Issue 108, Fall 1988
Marimba had beautiful teeth. They were not especially good teeth, or strong, but they were well-honed —small, white was the white keys on a piano, and lewd as the rosewood keys, come to think of it, on a marimba.
When she smiled, her front teeth rested on her lower lip,and she felt the angle, the bevelling, identical tooth to tooth.
They were not her original teeth, not exactly, although they were hers, and not fake. They were ground-down teeth. Worn to a surface sameness and sheen, likes rocks set down at a glacier’s mouth. Fresh. So smooth. An astonishingly polished by-product of a fiercely tormented process.
In the end. Marimba thought of it as nature at work.

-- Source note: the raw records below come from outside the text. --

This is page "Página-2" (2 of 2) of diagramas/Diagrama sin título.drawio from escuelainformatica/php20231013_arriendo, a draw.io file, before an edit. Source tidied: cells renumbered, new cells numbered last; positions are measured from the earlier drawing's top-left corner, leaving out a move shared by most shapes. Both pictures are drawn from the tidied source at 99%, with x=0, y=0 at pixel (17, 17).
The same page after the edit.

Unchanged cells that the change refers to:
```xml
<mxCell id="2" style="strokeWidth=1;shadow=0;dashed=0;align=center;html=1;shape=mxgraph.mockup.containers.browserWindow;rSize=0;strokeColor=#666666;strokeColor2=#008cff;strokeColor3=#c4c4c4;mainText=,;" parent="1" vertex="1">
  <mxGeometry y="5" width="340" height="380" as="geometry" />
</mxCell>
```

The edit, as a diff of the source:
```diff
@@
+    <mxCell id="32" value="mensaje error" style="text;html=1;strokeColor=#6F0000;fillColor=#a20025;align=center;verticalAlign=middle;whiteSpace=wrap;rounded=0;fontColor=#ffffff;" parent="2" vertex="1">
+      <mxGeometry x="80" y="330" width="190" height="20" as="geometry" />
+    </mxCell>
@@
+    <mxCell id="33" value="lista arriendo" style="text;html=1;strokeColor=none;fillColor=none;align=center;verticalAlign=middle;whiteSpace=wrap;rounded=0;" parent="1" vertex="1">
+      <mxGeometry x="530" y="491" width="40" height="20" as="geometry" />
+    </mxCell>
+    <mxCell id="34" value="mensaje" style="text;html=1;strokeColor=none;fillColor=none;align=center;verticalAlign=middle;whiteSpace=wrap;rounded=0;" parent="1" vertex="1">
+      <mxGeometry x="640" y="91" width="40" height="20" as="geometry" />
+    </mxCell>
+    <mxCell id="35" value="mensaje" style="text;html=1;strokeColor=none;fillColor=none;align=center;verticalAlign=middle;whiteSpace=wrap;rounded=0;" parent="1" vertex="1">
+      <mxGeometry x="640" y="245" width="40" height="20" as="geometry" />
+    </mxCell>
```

Marimba ground her teeth at night. And because she slept through that labor—and for years knew nothing of it— she for a long time woke up serene, with confidence in human achievement. She never considered why she held out hope for humanity, except that a livable life, with some effort, seemed possible: livable life on a livable planet. Some passion. Some ease. The knowledge of terror, but no terror. Political action. Research. Few psychiatrists. No war. Bread and butter and parmesan. Salad greens. Death when it came, as it came.
She tried not to simplify, but there it was.

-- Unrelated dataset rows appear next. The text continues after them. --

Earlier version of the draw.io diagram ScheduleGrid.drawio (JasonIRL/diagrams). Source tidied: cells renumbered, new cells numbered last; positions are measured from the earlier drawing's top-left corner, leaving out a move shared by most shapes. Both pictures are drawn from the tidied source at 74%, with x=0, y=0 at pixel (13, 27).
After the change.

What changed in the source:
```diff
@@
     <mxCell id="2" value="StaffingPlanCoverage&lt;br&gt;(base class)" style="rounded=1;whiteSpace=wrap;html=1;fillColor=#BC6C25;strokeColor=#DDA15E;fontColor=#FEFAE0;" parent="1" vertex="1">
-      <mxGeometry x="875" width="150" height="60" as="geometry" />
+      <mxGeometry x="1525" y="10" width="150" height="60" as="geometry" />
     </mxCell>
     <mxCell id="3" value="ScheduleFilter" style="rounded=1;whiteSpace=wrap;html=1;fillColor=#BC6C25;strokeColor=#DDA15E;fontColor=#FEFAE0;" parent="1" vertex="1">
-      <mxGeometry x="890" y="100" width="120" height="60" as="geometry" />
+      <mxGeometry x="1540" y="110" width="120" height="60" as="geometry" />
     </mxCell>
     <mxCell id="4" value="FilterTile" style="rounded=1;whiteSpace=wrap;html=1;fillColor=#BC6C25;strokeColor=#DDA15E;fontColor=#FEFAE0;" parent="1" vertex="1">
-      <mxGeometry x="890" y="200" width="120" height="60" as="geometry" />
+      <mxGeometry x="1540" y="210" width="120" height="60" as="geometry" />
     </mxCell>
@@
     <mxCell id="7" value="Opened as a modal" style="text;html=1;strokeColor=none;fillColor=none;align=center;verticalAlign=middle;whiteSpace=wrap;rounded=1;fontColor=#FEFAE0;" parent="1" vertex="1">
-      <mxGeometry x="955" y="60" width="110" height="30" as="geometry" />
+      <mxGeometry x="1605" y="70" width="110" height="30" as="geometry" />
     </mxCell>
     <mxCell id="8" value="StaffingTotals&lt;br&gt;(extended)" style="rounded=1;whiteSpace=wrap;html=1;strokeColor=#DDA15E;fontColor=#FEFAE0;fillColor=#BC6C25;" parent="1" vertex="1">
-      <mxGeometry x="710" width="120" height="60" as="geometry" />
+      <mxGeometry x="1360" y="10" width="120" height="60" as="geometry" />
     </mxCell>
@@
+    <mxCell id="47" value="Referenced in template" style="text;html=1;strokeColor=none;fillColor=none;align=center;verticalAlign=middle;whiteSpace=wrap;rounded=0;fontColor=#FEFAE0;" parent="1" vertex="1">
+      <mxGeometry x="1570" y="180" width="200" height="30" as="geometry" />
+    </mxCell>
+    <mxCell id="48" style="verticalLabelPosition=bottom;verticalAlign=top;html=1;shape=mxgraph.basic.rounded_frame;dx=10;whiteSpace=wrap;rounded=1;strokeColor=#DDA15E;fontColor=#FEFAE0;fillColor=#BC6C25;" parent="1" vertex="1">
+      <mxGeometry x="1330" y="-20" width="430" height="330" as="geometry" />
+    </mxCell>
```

Her jaw grew powerful; her face toned with exercise. And still, in her ignorance, she thought when she looked in the mirror: this is how a woman’s face matures. She was pleased to see some of the sweetness disappear.
It was her mother who said, one morning on a summer visit: “Marimba. My God, you grind your teeth. It’s a factory sound. It sounded like machinery in there. Rocks. Quarries. It was a terrible racket. You ought to sec somebody.”
And the next morning, barging into the bathroom while Marimba was brushing her teeth: “Honey, what’s wrong? You’re lucky you have any teeth left.” Her mother bared her own teeth, a wild face in the mirror, and tapped her cockeyed front tooth. “Why don’t you make an appointment to sec somebody? Man-o-day, how can what’s-his-name sleep with that racket?”
“His name is Michael.”
“My God, how can the man sleep with that racket?”
Some things came back to Marimba then. Her elaborate cartoon dreams, for instance, where in the end, it came as no surprise—not to the compassionate trees, not to the zoo animals on the loose in living color, not to the hero-beast him or herself—when the ordinary and unremarkable teeth of the herocreature, in consequence of nothing, cracked, grew larger somehow with fracture lines, and crumbled apart, through many frames, to the ground. It happened in precise, slow motion. Fine line drawings webbed across the surface of the teeth and with a machine noise —engine noise, earthquake noise—that clamped everybody else’s jaws flat shut, the open mouthed hero-animal’s teeth cracked into chip-sized pieces and fell very thoroughly apart.